Though an Iranian-Afghan-India covert operational front can make things real difficult for Pakistan, that may not find much favour either in Washington and surely not in Beijing. The Iranians also may be less than encouraging of any Indian attempt to unsettle Balochistan, because two million Baloch live in its Sistan province and Tehran is uneasy with any azadi-seeking Baloch in its own territory. The Afghans may be more obliging to India but they have much trouble back home to handle and their capability for tit-for-tat operations against Pakistan may be limited. India also has much trouble in Kashmir and the Maoist-dominated central provinces and one may expect its focus to remain internally focussed.

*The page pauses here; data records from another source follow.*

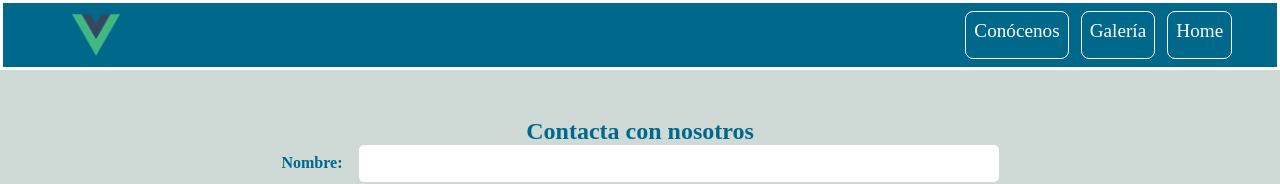
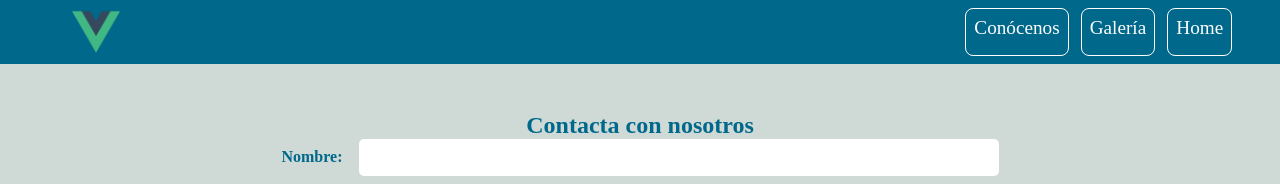
Before and after one commit to nasre21/proyectoVueJS, a Vue app: page / in a window 1280 px wide. Shown: the top 184 px of the page. Built offline with nearby package versions, Linux system fonts and the light colour scheme.

Commit message:
estilos en header

```diff
--- a/src/components/BarraNavegacion.vue
+++ b/src/components/BarraNavegacion.vue
@@ -31,7 +31,7 @@ export default {
 .barra-navegacion {
   align-items: center;
   background-color: #00688b;
-  border: 0.2rem solid white;
+  /* border: 0.2rem solid white; */
 }
 
 .contenedor {
```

But one should not forget India took the initiative to dismember Pakistan in 1970s just when it was pushed to a very tight corner by Pakistani and then Chinese backing of the insurgencies in Northeast India. I have detailed them in my books Insurgent Crossfire and Troubled Periphery.
The Pakistani and Chinese backing to the Naga insurgency was followed by their backing to the Mizo and then many other insurgencies in Northeast. The left- wing uprising at Naxalbari posed the worst nightmare for the security planners in Delhi — the severance of the Chicken Neck and ultimately the loss of the Northeast. That is when India’s great spymaster P N Banerji came up with the ‘either-us-or-them option — either India breaks up Pakistan by aiding the Bengali uprising or it loses its Northeast to a Sino-Pakistani pincer.
History has a bad habit of repeating itself — specially in South Asia. The more India looks like losing its grip on Kashmir, the greater would be the temptation to join up with Iran, Afghanistan and anybody else to unsettle Pakistan. For Doval’s team in Delhi, the temptation to unleash a multi front covert war against Pakistan may be a way of saving Kashmir for India — much as liberating Bangladesh was a way to save India’s Northeast. Whether that works now, as in 1971, is a different question.
Subir Bhaumik is a former BBC Correspondent and author.